● TASK DIRECTIONS: Everything in the listing should be copied exactly, save for the pictures.

● RECORD EXTRACTS:
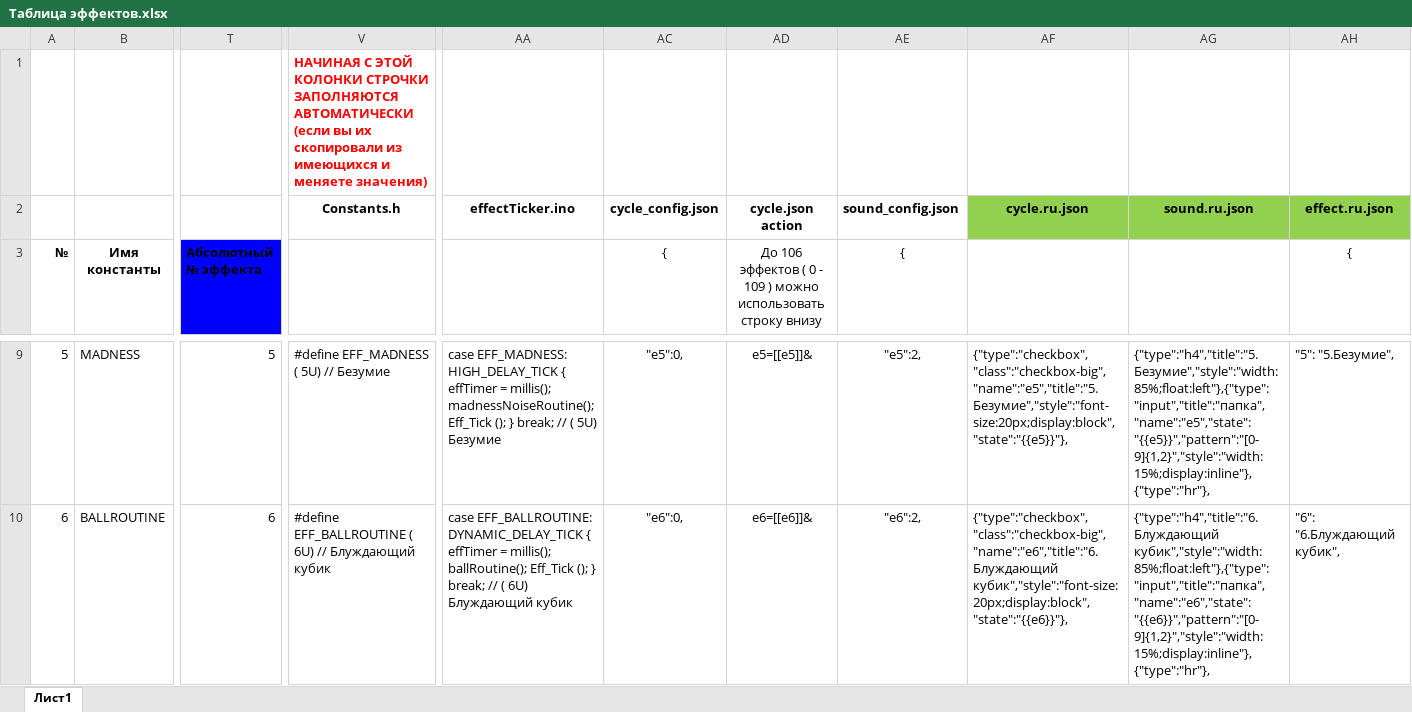
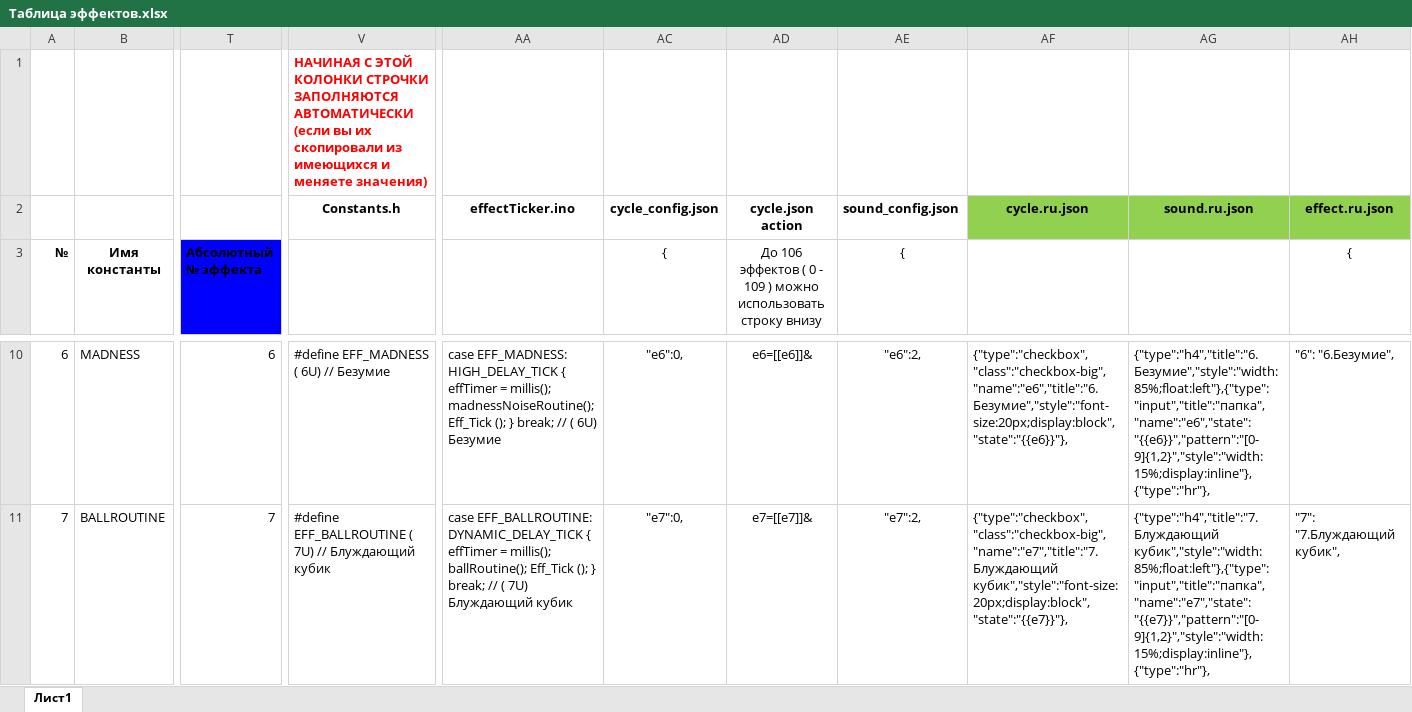
Before and after one commit to gritaro/FieryLedLamp_New_WEB, an Excel workbook: FieryLedLamp_New_WEB/Таблица эффектов.xlsx, sheet Лист1, drawn as a sheet; only a part is shown, gaps mark what is left out; values as stored, in another font and other column widths than the file's, no borders; addresses are those after the commit; the diff covers the shown part only; the diff names each change by its address in the sheet, - before the commit and + after, or states it on an @@ line.

```diff
--- a/FieryLedLamp_New_WEB/Таблица эффектов.xlsx (sheet Лист1)
+++ b/FieryLedLamp_New_WEB/Таблица эффектов.xlsx (sheet Лист1)
@@ column A (№) renumbered from row 6 down @@
-T10 (Абсолютный № эффекта): 5
+T10 (Абсолютный № эффекта): 6
-V10: #define EFF_MADNESS ( 5U) // Безумие
+V10: #define EFF_MADNESS ( 6U) // Безумие
-AA10: …// ( 5U) Безумие
+AA10: …// ( 6U) Безумие
-AC10 ({): "e5":0,
+AC10 ({): "e6":0,
-AD10: e5=[[e5]]&
+AD10: e6=[[e6]]&
-AE10 ({): "e5":2,
+AE10 ({): "e6":2,
-AF10: {"type":"checkbox","class":"checkbox-big","name":"e5","title":"5. Безумие","style":"font-size:20px;display:block","state":"{{e5}}"},
+AF10: {"type":"checkbox","class":"checkbox-big","name":"e6","title":"6. Безумие","style":"font-size:20px;display:block","state":"{{e6}}"},
-AG10: {"type":"h4","title":"5. Безумие","style":"width:85%;float:left"},{"type":"input","title":"папка","name":"e5","state":"{{e5}}","pattern":"[0-9]{1,2}","style":"width:15%;display:inline"},{"type":"hr"},
+AG10: {"type":"h4","title":"6. Безумие","style":"width:85%;float:left"},{"type":"input","title":"папка","name":"e6","state":"{{e6}}","pattern":"[0-9]{1,2}","style":"width:15%;display:inline"},{"type":"hr"},
-AH10 ({): "5": "5.Безумие",
+AH10 ({): "6": "6.Безумие",
-T11 (Абсолютный № эффекта): 6
+T11 (Абсолютный № эффекта): 7
-V11: …EFF_BALLROUTINE ( 6U) // Блуждающий…
+V11: …EFF_BALLROUTINE ( 7U) // Блуждающий…
-AA11: …// ( 6U) Блуждающий кубик
+AA11: …// ( 7U) Блуждающий кубик
-AC11 ({): "e6":0,
+AC11 ({): "e7":0,
-AD11: e6=[[e6]]&
+AD11: e7=[[e7]]&
-AE11 ({): "e6":2,
+AE11 ({): "e7":2,
-AF11: {"type":"checkbox","class":"checkbox-big","name":"e6","title":"6. Блуждающий кубик","style":"font-size:20px;display:block","state":"{{e6}}"},
+AF11: {"type":"checkbox","class":"checkbox-big","name":"e7","title":"7. Блуждающий кубик","style":"font-size:20px;display:block","state":"{{e7}}"},
-AG11: {"type":"h4","title":"6. Блуждающий кубик","style":"width:85%;float:left"},{"type":"input","title":"папка","name":"e6","state":"{{e6}}","pattern":"[0-9]{1,2}","style":"width:15%;display:inline"},{"type":"hr"},
+AG11: {"type":"h4","title":"7. Блуждающий кубик","style":"width:85%;float:left"},{"type":"input","title":"папка","name":"e7","state":"{{e7}}","pattern":"[0-9]{1,2}","style":"width:15%;display:inline"},{"type":"hr"},
-AH11 ({): "6": "6.Блуждающий кубик",
+AH11 ({): "7": "7.Блуждающий кубик",
```
Also changed, not shown: 5 added rows and 1550 edited cells elsewhere in this sheet, formulas that keep their value, hidden cells, 32 other files.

● OUTPUT OF THE EXERCISE:
Before and after one commit to gritaro/FieryLedLamp_New_WEB, an Excel workbook: FieryLedLamp_New_WEB/Таблица эффектов.xlsx, sheet Лист1, drawn as a sheet; only a part is shown, gaps mark what is left out; values as stored, in another font and other column widths than the file's, no borders; addresses are those after the commit; the diff covers the shown part only; the diff names each change by its address in the sheet, - before the commit and + after, or states it on an @@ line.

```diff
--- a/FieryLedLamp_New_WEB/Таблица эффектов.xlsx (sheet Лист1)
+++ b/FieryLedLamp_New_WEB/Таблица эффектов.xlsx (sheet Лист1)
@@ column A (№) renumbered from row 6 down @@
-T10 (Абсолютный № эффекта): 5
+T10 (Абсолютный № эффекта): 6
-V10: #define EFF_MADNESS ( 5U) // Безумие
+V10: #define EFF_MADNESS ( 6U) // Безумие
-AA10: …// ( 5U) Безумие
+AA10: …// ( 6U) Безумие
-AC10 ({): "e5":0,
+AC10 ({): "e6":0,
-AD10: e5=[[e5]]&
+AD10: e6=[[e6]]&
-AE10 ({): "e5":2,
+AE10 ({): "e6":2,
-AF10: {"type":"checkbox","class":"checkbox-big","name":"e5","title":"5. Безумие","style":"font-size:20px;display:block","state":"{{e5}}"},
+AF10: {"type":"checkbox","class":"checkbox-big","name":"e6","title":"6. Безумие","style":"font-size:20px;display:block","state":"{{e6}}"},
-AG10: {"type":"h4","title":"5. Безумие","style":"width:85%;float:left"},{"type":"input","title":"папка","name":"e5","state":"{{e5}}","pattern":"[0-9]{1,2}","style":"width:15%;display:inline"},{"type":"hr"},
+AG10: {"type":"h4","title":"6. Безумие","style":"width:85%;float:left"},{"type":"input","title":"папка","name":"e6","state":"{{e6}}","pattern":"[0-9]{1,2}","style":"width:15%;display:inline"},{"type":"hr"},
-AH10 ({): "5": "5.Безумие",
+AH10 ({): "6": "6.Безумие",
-T11 (Абсолютный № эффекта): 6
+T11 (Абсолютный № эффекта): 7
-V11: …EFF_BALLROUTINE ( 6U) // Блуждающий…
+V11: …EFF_BALLROUTINE ( 7U) // Блуждающий…
-AA11: …// ( 6U) Блуждающий кубик
+AA11: …// ( 7U) Блуждающий кубик
-AC11 ({): "e6":0,
+AC11 ({): "e7":0,
-AD11: e6=[[e6]]&
+AD11: e7=[[e7]]&
-AE11 ({): "e6":2,
+AE11 ({): "e7":2,
-AF11: {"type":"checkbox","class":"checkbox-big","name":"e6","title":"6. Блуждающий кубик","style":"font-size:20px;display:block","state":"{{e6}}"},
+AF11: {"type":"checkbox","class":"checkbox-big","name":"e7","title":"7. Блуждающий кубик","style":"font-size:20px;display:block","state":"{{e7}}"},
-AG11: {"type":"h4","title":"6. Блуждающий кубик","style":"width:85%;float:left"},{"type":"input","title":"папка","name":"e6","state":"{{e6}}","pattern":"[0-9]{1,2}","style":"width:15%;display:inline"},{"type":"hr"},
+AG11: {"type":"h4","title":"7. Блуждающий кубик","style":"width:85%;float:left"},{"type":"input","title":"папка","name":"e7","state":"{{e7}}","pattern":"[0-9]{1,2}","style":"width:15%;display:inline"},{"type":"hr"},
-AH11 ({): "6": "6.Блуждающий кубик",
+AH11 ({): "7": "7.Блуждающий кубик",
```
Also changed, not shown: 5 added rows and 1550 edited cells elsewhere in this sheet, formulas that keep their value, hidden cells, 32 other files.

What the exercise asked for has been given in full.